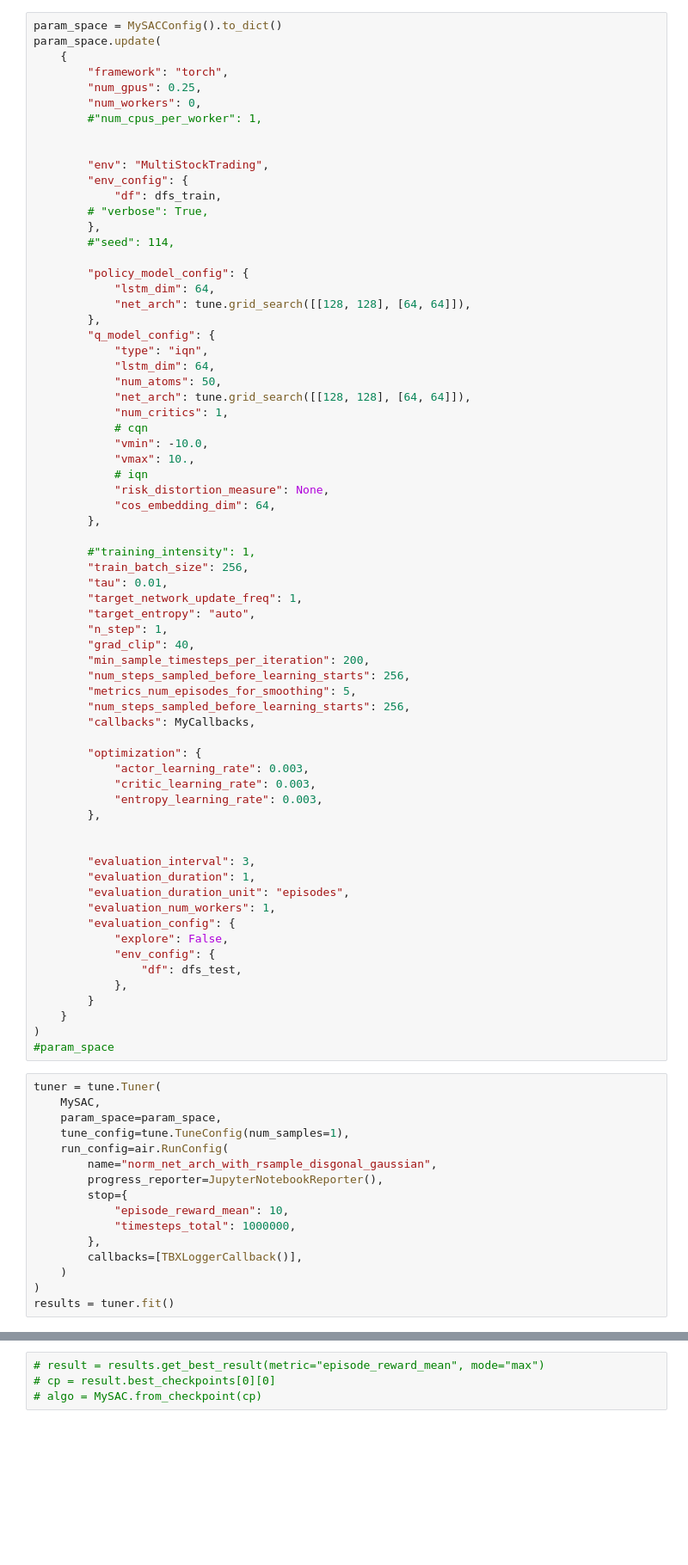
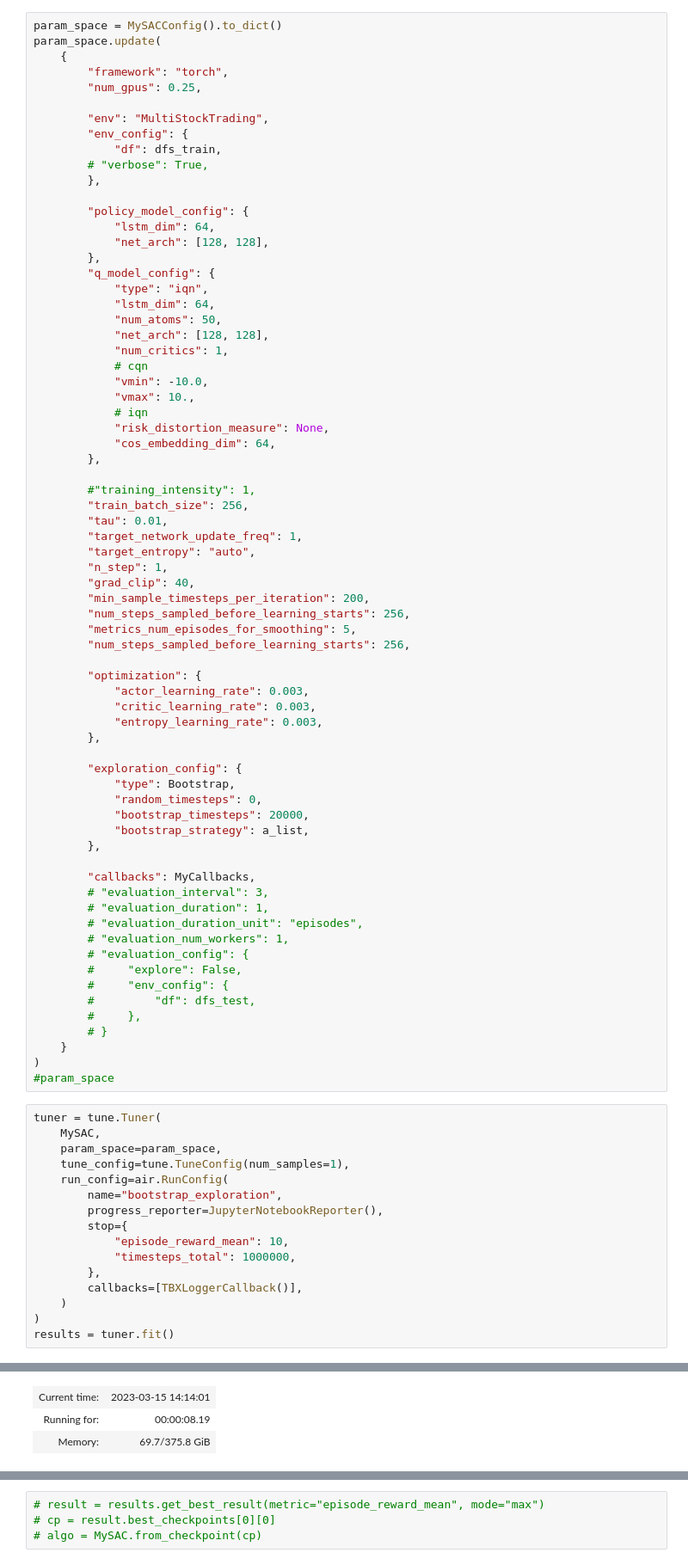
Before and after one commit to freedom5wind/StockTradingV2, a Jupyter notebook: multistock_trading.ipynb, the cells around one changed output, grey strips where cells are left out. Shown at 86% size. Drawn from its saved outputs; the diff is of its cells as text; blank space fills up the shorter version.

```diff
--- a/multistock_trading.ipynb
+++ b/multistock_trading.ipynb
@@ -158,26 +270,22 @@ param_space.update(
     {
         "framework": "torch",
         "num_gpus": 0.25,
-        "num_workers": 0,
-        #"num_cpus_per_worker": 1,
-
 
         "env": "MultiStockTrading",
         "env_config": {
             "df": dfs_train,
         # "verbose": True,
         },
-        #"seed": 114,
 
         "policy_model_config": {
             "lstm_dim": 64,
-            "net_arch": tune.grid_search([[128, 128], [64, 64]]),
+            "net_arch": [128, 128],
         },
         "q_model_config": {
             "type": "iqn",
             "lstm_dim": 64,
             "num_atoms": 50,
-            "net_arch": tune.grid_search([[128, 128], [64, 64]]),
+            "net_arch": [128, 128],
             "num_critics": 1,
             # cqn
             "vmin": -10.0,
@@ -198,7 +306,6 @@ param_space.update(
         "num_steps_sampled_before_learning_starts": 256,
         "metrics_num_episodes_for_smoothing": 5,
         "num_steps_sampled_before_learning_starts": 256,
-        "callbacks": MyCallbacks,
 
         "optimization": {
             "actor_learning_rate": 0.003,
@@ -206,17 +313,24 @@ param_space.update(
             "entropy_learning_rate": 0.003,
         },
 
+        "exploration_config": {
+            "type": Bootstrap,
+            "random_timesteps": 0,
+            "bootstrap_timesteps": 20000,
+            "bootstrap_strategy": a_list,
+        },
 
-        "evaluation_interval": 3,
-        "evaluation_duration": 1,
-        "evaluation_duration_unit": "episodes",
-        "evaluation_num_workers": 1,
-        "evaluation_config": {
-            "explore": False,
-            "env_config": {
-                "df": dfs_test,
-            },
-        }
+        "callbacks": MyCallbacks,
+        # "evaluation_interval": 3,
+        # "evaluation_duration": 1,
+        # "evaluation_duration_unit": "episodes",
+        # "evaluation_num_workers": 1,
+        # "evaluation_config": {
+        #     "explore": False,
+        #     "env_config": {
+        #         "df": dfs_test,
+        #     },
+        # }
     }
 )
 #param_space
@@ -226,7 +340,7 @@ tuner = tune.Tuner(
     param_space=param_space,
     tune_config=tune.TuneConfig(num_samples=1),
     run_config=air.RunConfig(
-        name="norm_net_arch_with_rsample_disgonal_gaussian",
+        name="bootstrap_exploration",
         progress_reporter=JupyterNotebookReporter(),
         stop={
             "episode_reward_mean": 10,
@@ -256,0 +355,3 @@ results = tuner.fit()
+| Current time: | 2023-03-15 14:14:01 |
+| Running for: | 00:00:08.19 |
+| Memory: | 69.7/375.8 GiB |
```
Also changed, not shown: parts of 11 cells of this notebook, 6 other files.
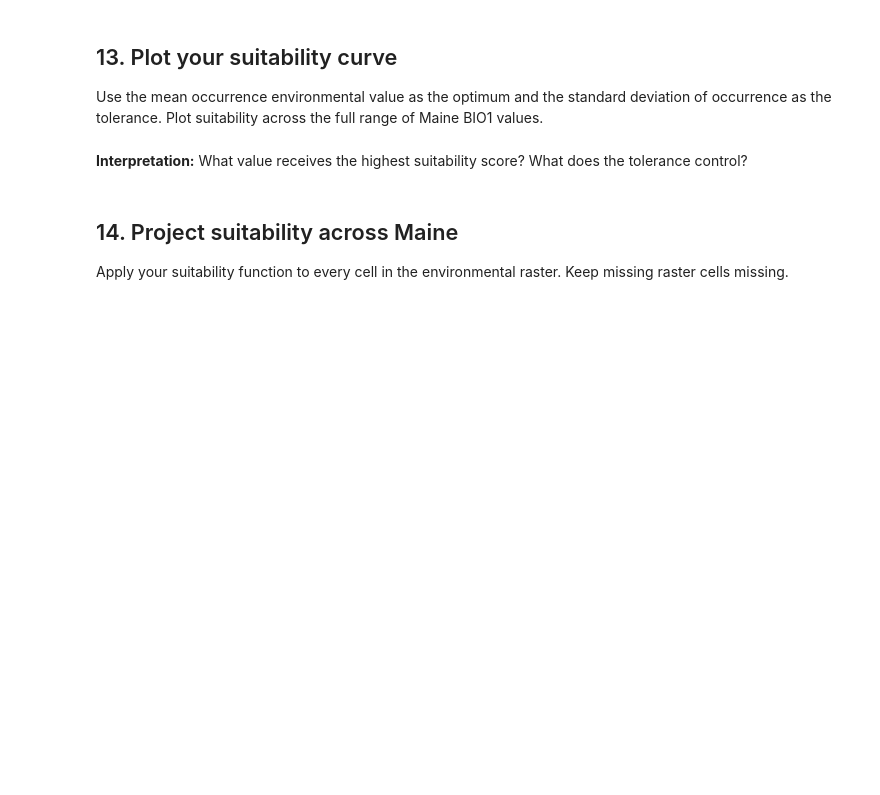
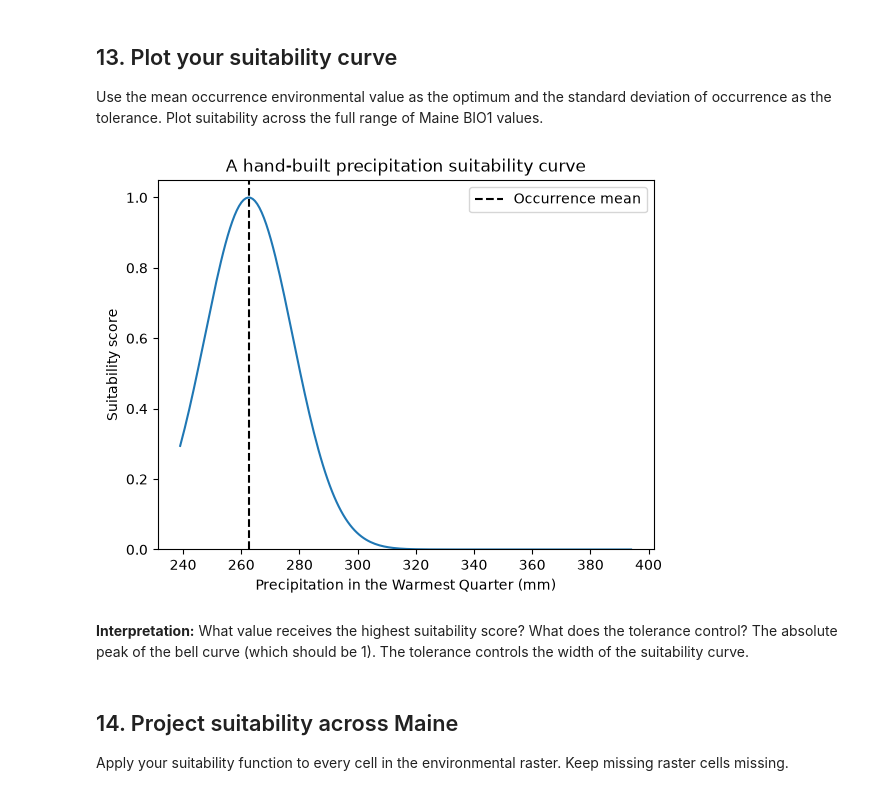
Before and after one commit to meganklutts/BIO597-SpatialBiodiversity, a Jupyter notebook: docs/assignments/Assignment-06-FirstPrinciplesSDM.ipynb, the cells around one changed output. Drawn from its saved outputs; the diff is of its cells as text; code cells hidden in the pictures; blank space fills up the shorter version.

```diff
--- a/docs/assignments/Assignment-06-FirstPrinciplesSDM.ipynb
+++ b/docs/assignments/Assignment-06-FirstPrinciplesSDM.ipynb
@@ -95,5 +174,10 @@ Display the most common species, then choose one species with at least 100 recor
 # %%
-target_species = "____________________________"
+target_species = "Pseudacris crucifer"
 
 # Filter the occurrence table to your target species.
 # Display the number of records and the first five rows.
+
+presence = amphibians.loc[amphibians["species"] == target_species].copy()
+print(target_species)
+print(presence.shape)
+presence.head()
@@ -155,9 +330,10 @@ np.exp(-0.5 * ((observed - optimum) / tolerance) ** 2)
 
 This creates a score near 1 when observed environment is close to the optimum and closer to 0 as temperature gets farther away.
 # %%
-def environmental_suitability(observed, optimum, tolerance):
+def precipitation_suitability(observed, optimum, tolerance):
     # Replace this comment with the suitability calculation.
-    return __________
+    z = (observed - optimum) / tolerance
+    return np.exp(-0.5 * z**2)
 # %% [markdown]
 ## 13. Plot your suitability curve
 
@@ -165,10 +341,33 @@ Use the mean occurrence environmental value as the optimum and the standard devi
 # %%
 # Calculate presence_mean and presence_sd.
 # Create a sequence of environmental values across the raster range.
 # Calculate suitability for those values.
 # Plot the curve.
+
+x_precip = np.linspace(
+    float(np.nanmin(bio18_maine.values)),
+    float(np.nanmax(bio18_maine.values)),
+    200,
+)
+
+suitability_curve = precipitation_suitability(
+    x_precip,
+    optimum=presence_mean,
+    tolerance=presence_sd,
+)
+
+plt.plot(x_precip, suitability_curve)
+plt.axvline(presence_mean, color="black", linestyle="--", label="Occurrence mean")
+plt.xlabel("Precipitation in the Warmest Quarter (mm)")
+plt.ylabel("Suitability score")
+plt.ylim(0, 1.05)
+plt.title("A hand-built precipitation suitability curve")
+plt.legend()
+plt.show()
+# %% [output]
+[figure, added]
 # %% [markdown]
-**Interpretation:** What value receives the highest suitability score? What does the tolerance control?
+**Interpretation:** What value receives the highest suitability score? What does the tolerance control? The absolute peak of the bell curve (which should be 1). The tolerance controls the width of the suitability curve.
 # %% [markdown]
 ## 14. Project suitability across Maine
 
```
Also changed, not shown: parts of 29 cells of this notebook.
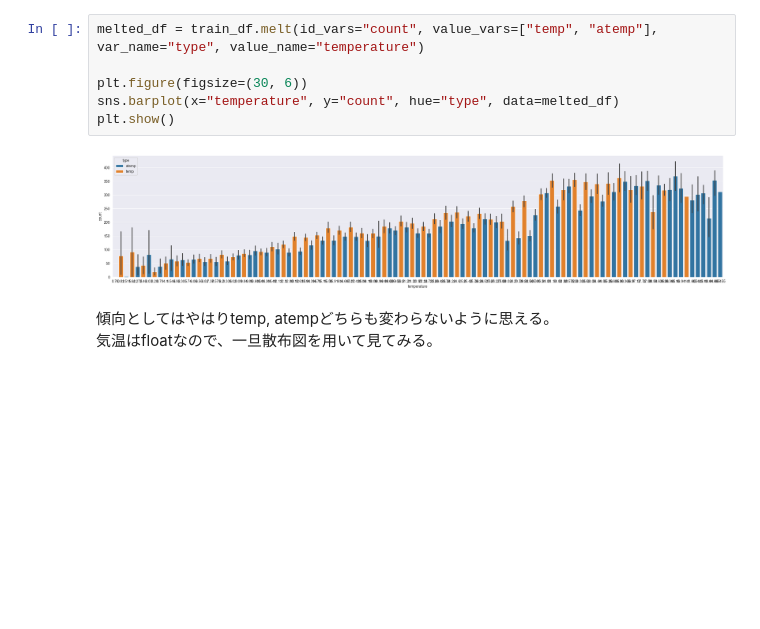
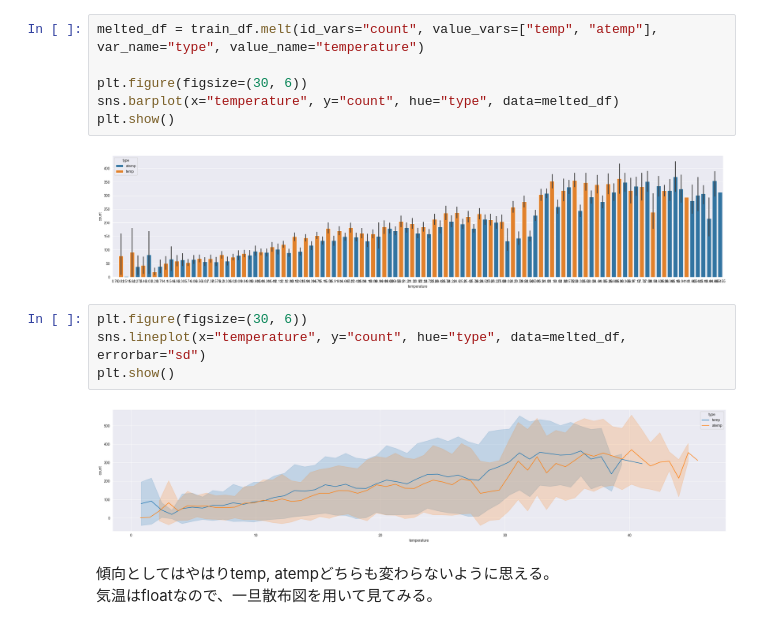
Before and after one commit to astrfo/bike-sharing-demand, a Jupyter notebook: eda/eda007.ipynb, the cells around one changed output. Cells and saved outputs as stored; diff of their text form; blank space fills up the shorter version.

Commit message:
add lineplot of temp atemp

```diff
--- a/eda/eda007.ipynb
+++ b/eda/eda007.ipynb
@@ -104,6 +104,12 @@ sns.barplot(x="temperature", y="count", hue="type", data=melted_df)
 plt.show()
 # %% [output]
 [figure]
+# %%
+plt.figure(figsize=(30, 6))
+sns.lineplot(x="temperature", y="count", hue="type", data=melted_df, errorbar="sd")
+plt.show()
+# %% [output]
+[figure, added]
 # %% [markdown]
 傾向としてはやはりtemp, atempどちらも変わらないように思える。\
 気温はfloatなので、一旦散布図を用いて見てみる。
```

-.-.-

Work to be completed: All of the material goes into the answer exactly as it stands, except for the pictures.

Completed exercise:
Before and after one commit to freedom5wind/StockTradingV2, a Jupyter notebook: multistock_trading.ipynb, the cells around one changed output, grey strips where cells are left out. Shown at 86% size. Drawn from its saved outputs; the diff is of its cells as text; blank space fills up the shorter version.

```diff
--- a/multistock_trading.ipynb
+++ b/multistock_trading.ipynb
@@ -158,26 +270,22 @@ param_space.update(
     {
         "framework": "torch",
         "num_gpus": 0.25,
-        "num_workers": 0,
-        #"num_cpus_per_worker": 1,
-
 
         "env": "MultiStockTrading",
         "env_config": {
             "df": dfs_train,
         # "verbose": True,
         },
-        #"seed": 114,
 
         "policy_model_config": {
             "lstm_dim": 64,
-            "net_arch": tune.grid_search([[128, 128], [64, 64]]),
+            "net_arch": [128, 128],
         },
         "q_model_config": {
             "type": "iqn",
             "lstm_dim": 64,
             "num_atoms": 50,
-            "net_arch": tune.grid_search([[128, 128], [64, 64]]),
+            "net_arch": [128, 128],
             "num_critics": 1,
             # cqn
             "vmin": -10.0,
@@ -198,7 +306,6 @@ param_space.update(
         "num_steps_sampled_before_learning_starts": 256,
         "metrics_num_episodes_for_smoothing": 5,
         "num_steps_sampled_before_learning_starts": 256,
-        "callbacks": MyCallbacks,
 
         "optimization": {
             "actor_learning_rate": 0.003,
@@ -206,17 +313,24 @@ param_space.update(
             "entropy_learning_rate": 0.003,
         },
 
+        "exploration_config": {
+            "type": Bootstrap,
+            "random_timesteps": 0,
+            "bootstrap_timesteps": 20000,
+            "bootstrap_strategy": a_list,
+        },
 
-        "evaluation_interval": 3,
-        "evaluation_duration": 1,
-        "evaluation_duration_unit": "episodes",
-        "evaluation_num_workers": 1,
-        "evaluation_config": {
-            "explore": False,
-            "env_config": {
-                "df": dfs_test,
-            },
-        }
+        "callbacks": MyCallbacks,
+        # "evaluation_interval": 3,
+        # "evaluation_duration": 1,
+        # "evaluation_duration_unit": "episodes",
+        # "evaluation_num_workers": 1,
+        # "evaluation_config": {
+        #     "explore": False,
+        #     "env_config": {
+        #         "df": dfs_test,
+        #     },
+        # }
     }
 )
 #param_space
@@ -226,7 +340,7 @@ tuner = tune.Tuner(
     param_space=param_space,
     tune_config=tune.TuneConfig(num_samples=1),
     run_config=air.RunConfig(
-        name="norm_net_arch_with_rsample_disgonal_gaussian",
+        name="bootstrap_exploration",
         progress_reporter=JupyterNotebookReporter(),
         stop={
             "episode_reward_mean": 10,
@@ -256,0 +355,3 @@ results = tuner.fit()
+| Current time: | 2023-03-15 14:14:01 |
+| Running for: | 00:00:08.19 |
+| Memory: | 69.7/375.8 GiB |
```
Also changed, not shown: parts of 11 cells of this notebook, 6 other files.
Before and after one commit to meganklutts/BIO597-SpatialBiodiversity, a Jupyter notebook: docs/assignments/Assignment-06-FirstPrinciplesSDM.ipynb, the cells around one changed output. Drawn from its saved outputs; the diff is of its cells as text; code cells hidden in the pictures; blank space fills up the shorter version.

```diff
--- a/docs/assignments/Assignment-06-FirstPrinciplesSDM.ipynb
+++ b/docs/assignments/Assignment-06-FirstPrinciplesSDM.ipynb
@@ -95,5 +174,10 @@ Display the most common species, then choose one species with at least 100 recor
 # %%
-target_species = "____________________________"
+target_species = "Pseudacris crucifer"
 
 # Filter the occurrence table to your target species.
 # Display the number of records and the first five rows.
+
+presence = amphibians.loc[amphibians["species"] == target_species].copy()
+print(target_species)
+print(presence.shape)
+presence.head()
@@ -155,9 +330,10 @@ np.exp(-0.5 * ((observed - optimum) / tolerance) ** 2)
 
 This creates a score near 1 when observed environment is close to the optimum and closer to 0 as temperature gets farther away.
 # %%
-def environmental_suitability(observed, optimum, tolerance):
+def precipitation_suitability(observed, optimum, tolerance):
     # Replace this comment with the suitability calculation.
-    return __________
+    z = (observed - optimum) / tolerance
+    return np.exp(-0.5 * z**2)
 # %% [markdown]
 ## 13. Plot your suitability curve
 
@@ -165,10 +341,33 @@ Use the mean occurrence environmental value as the optimum and the standard devi
 # %%
 # Calculate presence_mean and presence_sd.
 # Create a sequence of environmental values across the raster range.
 # Calculate suitability for those values.
 # Plot the curve.
+
+x_precip = np.linspace(
+    float(np.nanmin(bio18_maine.values)),
+    float(np.nanmax(bio18_maine.values)),
+    200,
+)
+
+suitability_curve = precipitation_suitability(
+    x_precip,
+    optimum=presence_mean,
+    tolerance=presence_sd,
+)
+
+plt.plot(x_precip, suitability_curve)
+plt.axvline(presence_mean, color="black", linestyle="--", label="Occurrence mean")
+plt.xlabel("Precipitation in the Warmest Quarter (mm)")
+plt.ylabel("Suitability score")
+plt.ylim(0, 1.05)
+plt.title("A hand-built precipitation suitability curve")
+plt.legend()
+plt.show()
+# %% [output]
+[figure, added]
 # %% [markdown]
-**Interpretation:** What value receives the highest suitability score? What does the tolerance control?
+**Interpretation:** What value receives the highest suitability score? What does the tolerance control? The absolute peak of the bell curve (which should be 1). The tolerance controls the width of the suitability curve.
 # %% [markdown]
 ## 14. Project suitability across Maine
 
```
Also changed, not shown: parts of 29 cells of this notebook.
Before and after one commit to astrfo/bike-sharing-demand, a Jupyter notebook: eda/eda007.ipynb, the cells around one changed output. Cells and saved outputs as stored; diff of their text form; blank space fills up the shorter version.

Commit message:
add lineplot of temp atemp

```diff
--- a/eda/eda007.ipynb
+++ b/eda/eda007.ipynb
@@ -104,6 +104,12 @@ sns.barplot(x="temperature", y="count", hue="type", data=melted_df)
 plt.show()
 # %% [output]
 [figure]
+# %%
+plt.figure(figsize=(30, 6))
+sns.lineplot(x="temperature", y="count", hue="type", data=melted_df, errorbar="sd")
+plt.show()
+# %% [output]
+[figure, added]
 # %% [markdown]
 傾向としてはやはりtemp, atempどちらも変わらないように思える。\
 気温はfloatなので、一旦散布図を用いて見てみる。
```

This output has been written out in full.